Edinburgh is an amazing city and one that I’ve been to several times. It’s a very pretty place to visit with beautiful architecture, colourful streets and lots to do. In fact, writing this is making me think it might be time to go again and do another Scottish road trip!

The city centre is fairly compact so you can get to many of the highlights in one day, but planning it out is important to ensure you don’t spend time crossing back and forth in the same areas.

So here is the best one day Edinburgh itinerary. I’ll include some practical tips at the end to help make the most of your visit, but I’m sure you are here for the itinerary itself, so I’ll get straight to that!

Princes Street

Princes Street marks the boundary between Edinburgh’s Old Town and New Town (bearing in mind that the ‘New Town’ is still a few centuries old!). Together these two parts of the city are designated as a UNESCO world heritage site, and it’s not hard to see why. 

Head west on Princes Street towards the castle. This might initially seem like a strange choice as the first things you’ll see will be high street shops, but there is a good reason for starting this way.

Scott Monument

Within a few moments, you’ll pass the Scott Monument. This monument is dedicated to Sir Walter Scott, one of Edinburgh’s most famous literary figures who was born, studied and lived in the city. You can’t miss it – it’s one of the tallest structures in the city.

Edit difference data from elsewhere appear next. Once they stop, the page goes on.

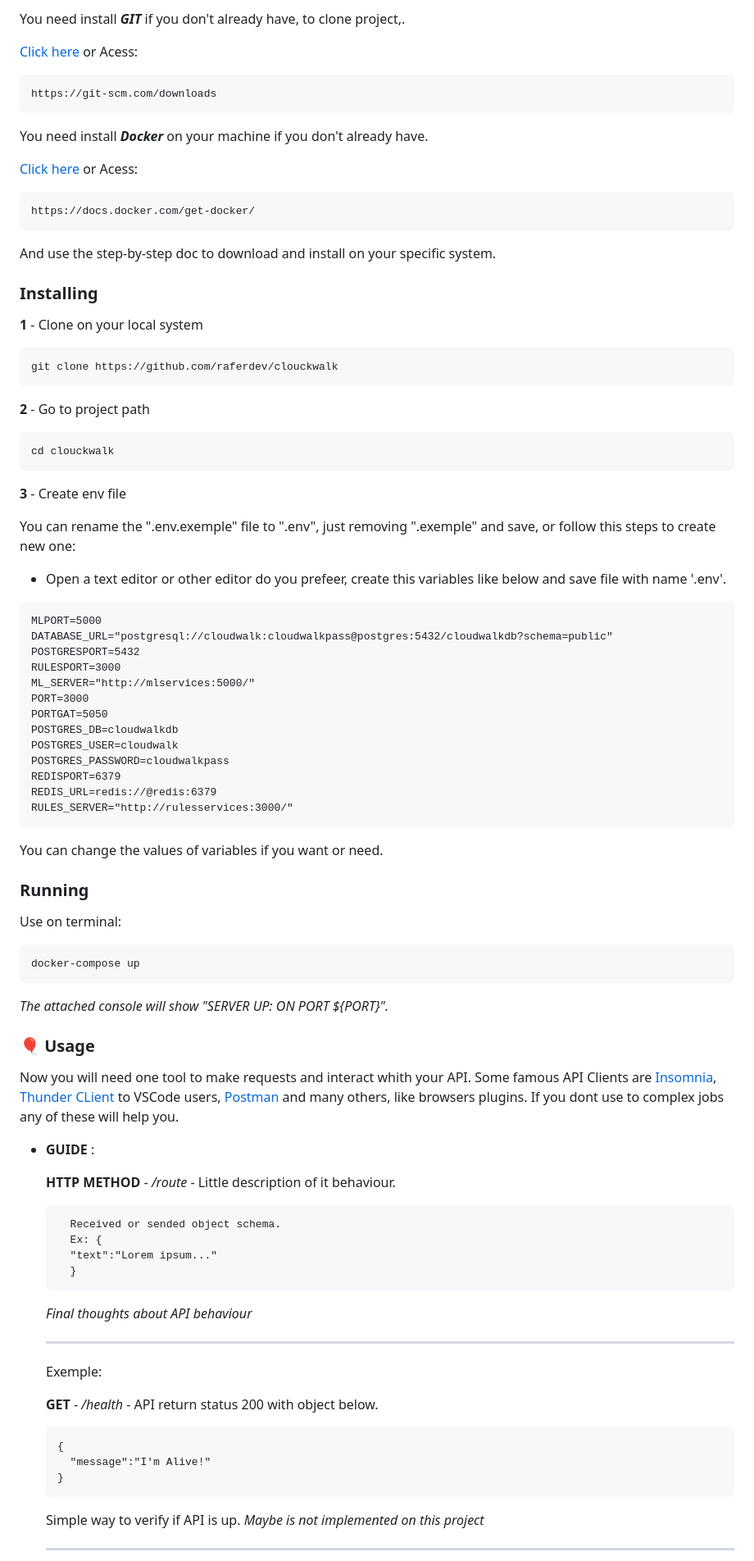
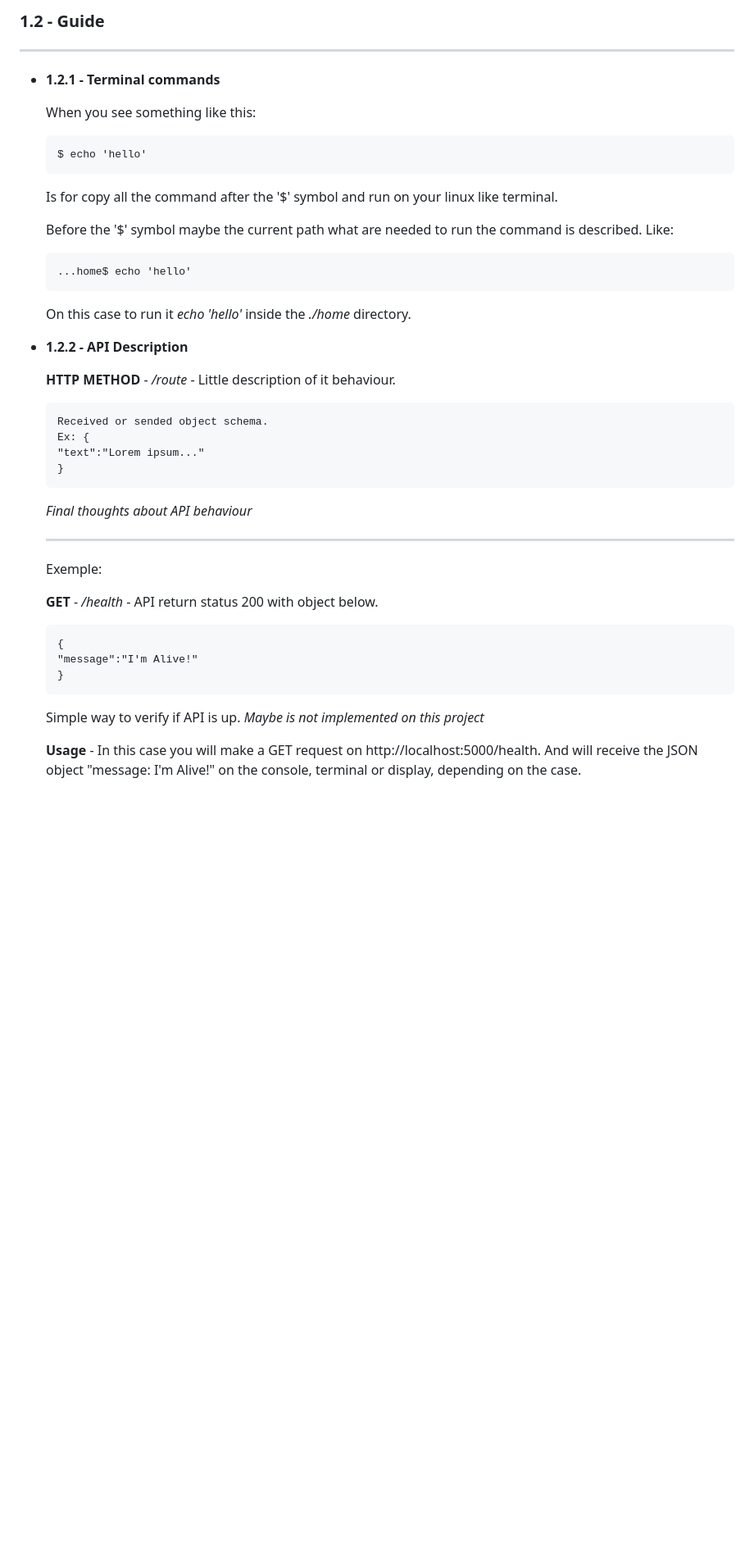
Before and after one commit to raferdev/payment_processor, a Markdown page: README.md, the part around the change printed below. Shown: that part at 82% size. GitHub-like rendering; blank space fills up the shorter version.

Commit message:
feat: all project advices added and token image.

````diff
--- a/README.md
+++ b/README.md
@@ -54,83 +61,37 @@ On this project i implement a multisystem solution, one system will process the
 
-You need install **_GIT_** if you don't already have, to clone project,.
+### 1.2 - Guide <a name="1.2"></a>
 
-<a href="https://git-scm.com/downloads">Click here</a> or Acess:
+---
 
-```
-https://git-scm.com/downloads
-```
+- **1.2.1 - Terminal commands**
 
-You need install **_Docker_** on your machine if you don't already have.
+  When you see something like this:
 
-<a href="https://docs.docker.com/get-docker">Click here</a> or Acess:
+  ```
+  $ echo 'hello'
+  ```
 
-```
-https://docs.docker.com/get-docker/
-```
+  Is for copy all the command after the '$' symbol and run on your linux like terminal.
 
-And use the step-by-step doc to download and install on your specific system.
+  Before the '$' symbol maybe the current path what are needed to run the command is described.
+  Like:
 
-### Installing <a name="1.3"></a>
+  ```
+  ...home$ echo 'hello'
+  ```
 
-**1** - Clone on your local system
+  On this case to run it _echo 'hello'_
+  inside the _./home_ directory.
 
-```
-git clone https://github.com/raferdev/clouckwalk
-```
-
-**2** - Go to project path
-
-```
-cd clouckwalk
-```
-
-**3** - Create env file
-
-You can rename the ".env.exemple" file to ".env", just removing ".exemple" and save, or follow this steps to create new one:
-
-- Open a text editor or other editor do you prefeer, create this variables like below and save file with name '.env'.
-
-```
-MLPORT=5000
-DATABASE_URL="postgresql://cloudwalk:cloudwalkpass@postgres:5432/cloudwalkdb?schema=public"
-POSTGRESPORT=5432
-RULESPORT=3000
-ML_SERVER="http://mlservices:5000/"
-PORT=3000
-PORTGAT=5050
-POSTGRES_DB=cloudwalkdb
-POSTGRES_USER=cloudwalk
-POSTGRES_PASSWORD=cloudwalkpass
-REDISPORT=6379
-REDIS_URL=redis://@redis:6379
-RULES_SERVER="http://rulesservices:3000/"
-```
-
-You can change the values of variables if you want or need.
-
-### Running <a name="1.4"></a>
-
-Use on terminal:
-
-```
-docker-compose up
-```
-
-_The attached console will show "SERVER UP: ON PORT ${PORT}"._
-
-### 🎈 Usage <a name="1.5"></a>
-
-Now you will need one tool to make requests and interact whith your API. Some famous API Clients are <a href="https://insomnia.rest/download">Insomnia</a>, <a href="https://marketplace.visualstudio.com/items?itemName=rangav.vscode-thunder-client">Thunder CLient</a> to VSCode users, <a href="https://www.postman.com/">Postman</a> and many others, like browsers plugins. If you dont use to complex jobs any of these will help you.
-
-- **GUIDE** :
+- **1.2.2 - API Description**
 
   **HTTP METHOD** - _/route_ - Little description of it behaviour.
 
   ```
-    Received or sended object schema.
-    Ex: {
-    "text":"Lorem ipsum..."
-    }
+  Received or sended object schema.
+  Ex: {
+  "text":"Lorem ipsum..."
+  }
   ```
 
   _Final thoughts about API behaviour_
@@ -143,11 +104,11 @@ Now you will need one tool to make requests and interact whith your API. Some fa
 
   ```
   {
-    "message":"I'm Alive!"
+  "message":"I'm Alive!"
   }
   ```
 
   Simple way to verify if API is up. _Maybe is not implemented on this project_
 
-  ***
+  **Usage** - In this case you will make a GET request on http://localhost:5000/health. And will receive the JSON object "message: I'm Alive!" on the console, terminal or display, depending on the case.
 
````
Also changed, not shown: other parts of README.md (+248 -28 lines), data/terminal-token.png (added).
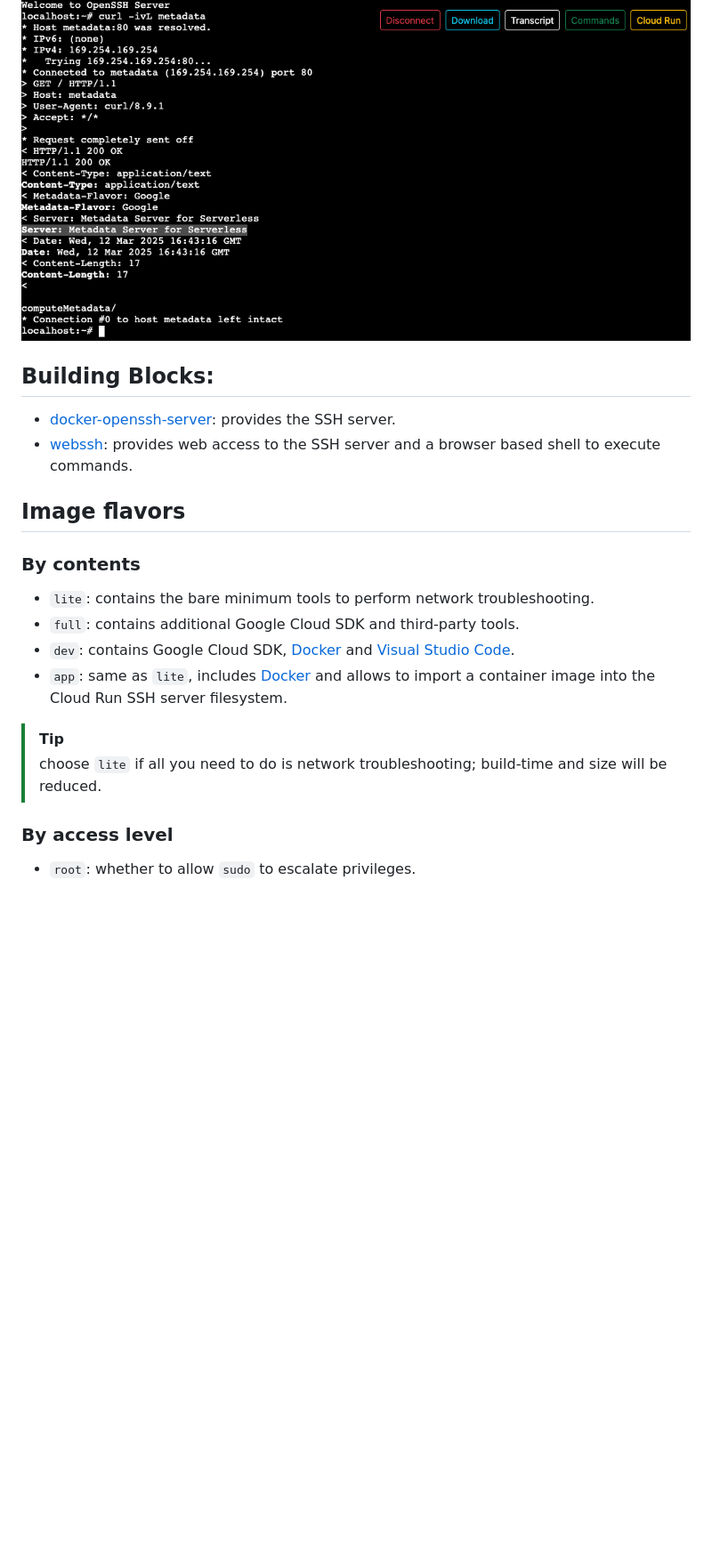
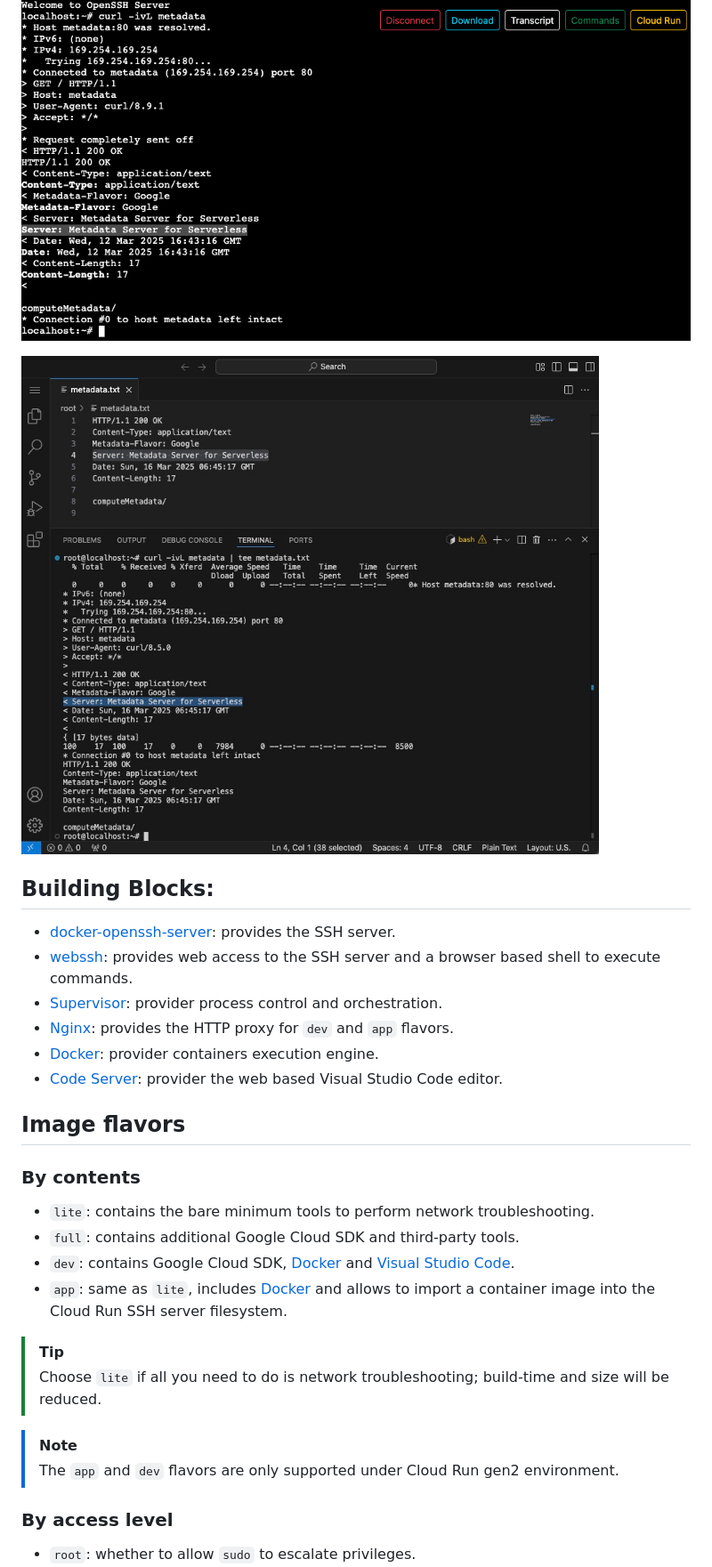
Before and after one commit to gchux/cloud-run-ssh, a Markdown page: README.md, the part around the change. Shown: that part at 89% size. GitHub-like rendering; pictures changed too: pix/cloud_run_ssh_vscode.png (added); blank space fills up the shorter version.

Commit message:
[DOCS]: add more building blocks

```diff
--- a/README.md
+++ b/README.md
@@ -19,10 +19,16 @@ The **`Cloud Run SSH server`** aims to provide full linux shell running in a Clo
 
 ![cloud_run_ssh_ui](https://github.com/gchux/cloud-run-ssh/blob/main/pix/cloud_run_ssh_ui.png?raw=true)
 
+![cloud_run_ssh_vscode](https://github.com/gchux/cloud-run-ssh/blob/main/pix/cloud_run_ssh_vscode.png?raw=true)
+
 ## Building Blocks:
 
 - [docker-openssh-server](https://github.com/linuxserver/docker-openssh-server): provides the SSH server.
 - [webssh](https://pypi.org/project/webssh/): provides web access to the SSH server and a browser based shell to execute commands.
+- [Supervisor](https://supervisord.org/): provider process control and orchestration.
+- [Nginx](https://nginx.org/): provides the HTTP proxy for `dev` and `app` flavors.
+- [Docker](https://www.docker.com/): provider containers execution engine.
+- [Code Server](https://github.com/coder/code-server): provider the web based Visual Studio Code editor.
 
 ## Image flavors
 
@@ -34,7 +40,10 @@ The **`Cloud Run SSH server`** aims to provide full linux shell running in a Clo
 - `app`: same as `lite`, includes [Docker](https://www.docker.com/) and allows to import a container image into the Cloud Run SSH server filesystem.
 
 > [!TIP]
-> choose `lite` if all you need to do is network troubleshooting; build-time and size will be reduced.
+> Choose `lite` if all you need to do is network troubleshooting; build-time and size will be reduced.
+
+> [!NOTE]
+> The `app` and `dev` flavors are only supported under Cloud Run gen2 environment.
 
 ### By access level
 
```
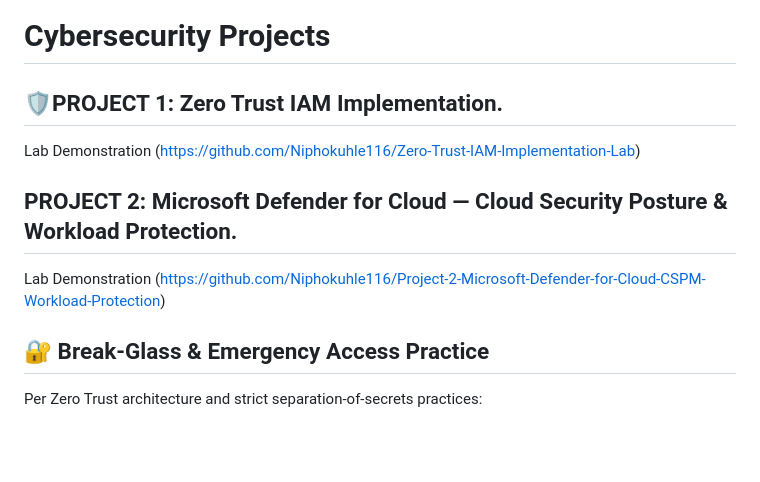
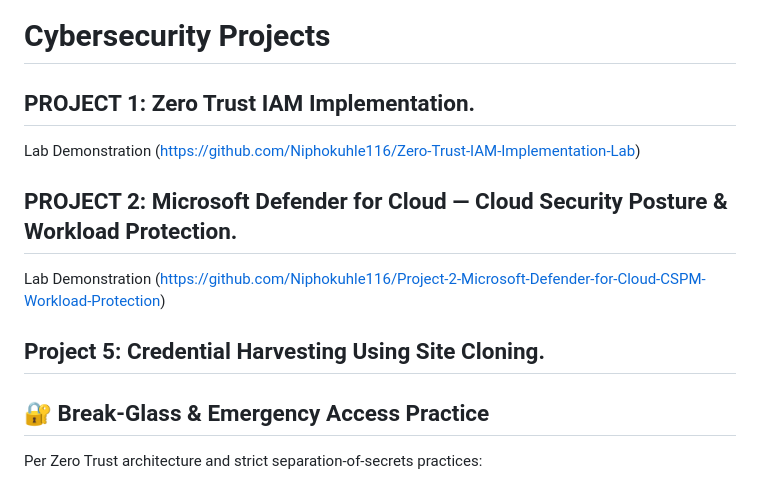
Before and after one commit to Niphokuhle116/CyberNhlaks, a Markdown page: README.md, the part around the change. Drawn GitHub-style; blank space fills up the shorter version.

```diff
--- a/README.md
+++ b/README.md
@@ -44,10 +44,15 @@ Security-focused IT professional with hands-on experience in SOC operations, clo
 # Cybersecurity Projects
 
 
-## 🛡️PROJECT 1: Zero Trust IAM Implementation.
+## PROJECT 1: Zero Trust IAM Implementation.
 Lab Demonstration (https://github.com/Niphokuhle116/Zero-Trust-IAM-Implementation-Lab)
 ## PROJECT 2: Microsoft Defender for Cloud — Cloud Security Posture & Workload Protection.
 Lab Demonstration (https://github.com/Niphokuhle116/Project-2-Microsoft-Defender-for-Cloud-CSPM-Workload-Protection)
+
+
+## Project 5: Credential Harvesting Using Site Cloning.
+
+
 ## 🔐 Break-Glass & Emergency Access Practice
 Per Zero Trust architecture and strict separation-of-secrets practices:
 * The credentials for `breakglass.admin@yourdomain.com` are stored **outside** this repository.
```
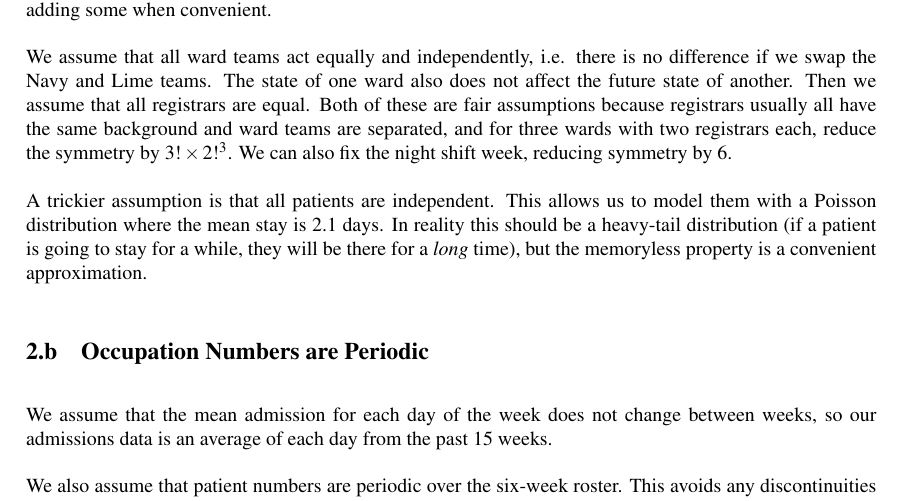
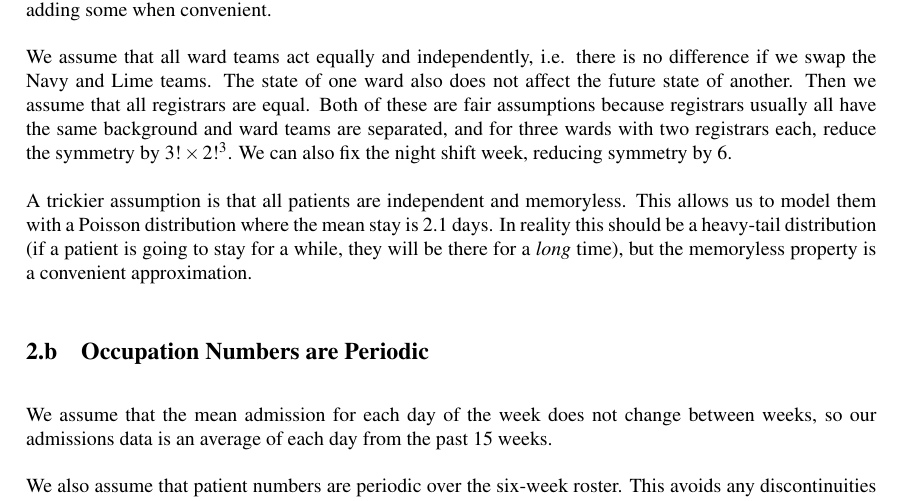
Before and after one commit to loganbwu/ENGSCI-355-Project-1, a LaTeX paper (Report/group-4.tex): part of page 2 of 6, cut so that both start at the same text. Compiled offline with pdfLaTeX.

Commit message:
memoryless distinction

```diff
--- a/Report/group-4.tex
+++ b/Report/group-4.tex
@@ -89,7 +89,7 @@ To calculate the outcome of a roster, we take advantage of symmetry in the probl
 
 We assume that all ward teams act equally and independently, i.e. there is no difference if we swap the Navy and Lime teams. The state of one ward also does not affect the future state of another. Then we assume that all registrars are equal. Both of these are fair assumptions because registrars usually all have the same background and ward teams are separated, and for three wards with two registrars each, reduce the symmetry by $3!\times2!^3$. We can also fix the night shift week, reducing symmetry by 6.
 
-A trickier assumption is that all patients are independent. This allows us to model them with a Poisson distribution where the mean stay is 2.1 days.
+A trickier assumption is that all patients are independent and memoryless. This allows us to model them with a Poisson distribution where the mean stay is 2.1 days.
 \iffalse\footnote{Weiss, A. J. and Elixhauser, A. (2014). \emph{Overview of Hospital Stays in the United States, 2012}.\\Retrieved from \emph{https://www.hcup-us.ahrq.gov/reports/statbriefs/sb180-Hospitalizations-United-States-2012.pdf}}\fi In reality this should be a heavy-tail distribution (if a patient is going to stay for a while, they will be there for a \emph{long} time), but the memoryless property is a convenient approximation.
 
 \subsection{Occupation Numbers are Periodic}
```
Also changed, not shown: Report/group-4.pdf.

About 100 metres further up Princes Street, you’ll reach the Princes Street Gardens. The gardens are a lovely place to explore for a while, with several fountains and sculptures dotted around. They also provide great views of the castle.

Scottish National Gallery 

As you leave Princes Street and head back around towards the castle, you’ll pass by the National – one of the Scottish National Gallery sites. It is free to enter and another of the city’s highlights. 

The collection includes works of art dating from 1300 through to 1945 (there is also a dedicated Scottish National Gallery for modern art if you prefer). You’ll find paintings by van Gogh, Cézanne, Matisse, Vermeer and more. 

Have a look around but I would suggest no more than an hour or so – there’s lots more to see elsewhere.

Once you have finished at the gallery, walk over to the castle. This does involve a bit of a hill, but that’s unavoidable in Edinburgh.

Edinburgh Castle

Edinburgh Castle

Edinburgh Castle is the city’s most popular attraction – which is why it’s important to plan out your day and book tickets in advance. 

The castle perches on top of Castle Rock, part of an extinct volcano which sits around 80 metres above the lower parts of the city. There has been a castle on the rock since the 11th century. 

As a royal residence and fortress, the castle has seen several sieges over the centuries. Its obvious strategic advantages of sitting high above the city with clear views of any approaching soldiers have made it a central location for several conflicts. 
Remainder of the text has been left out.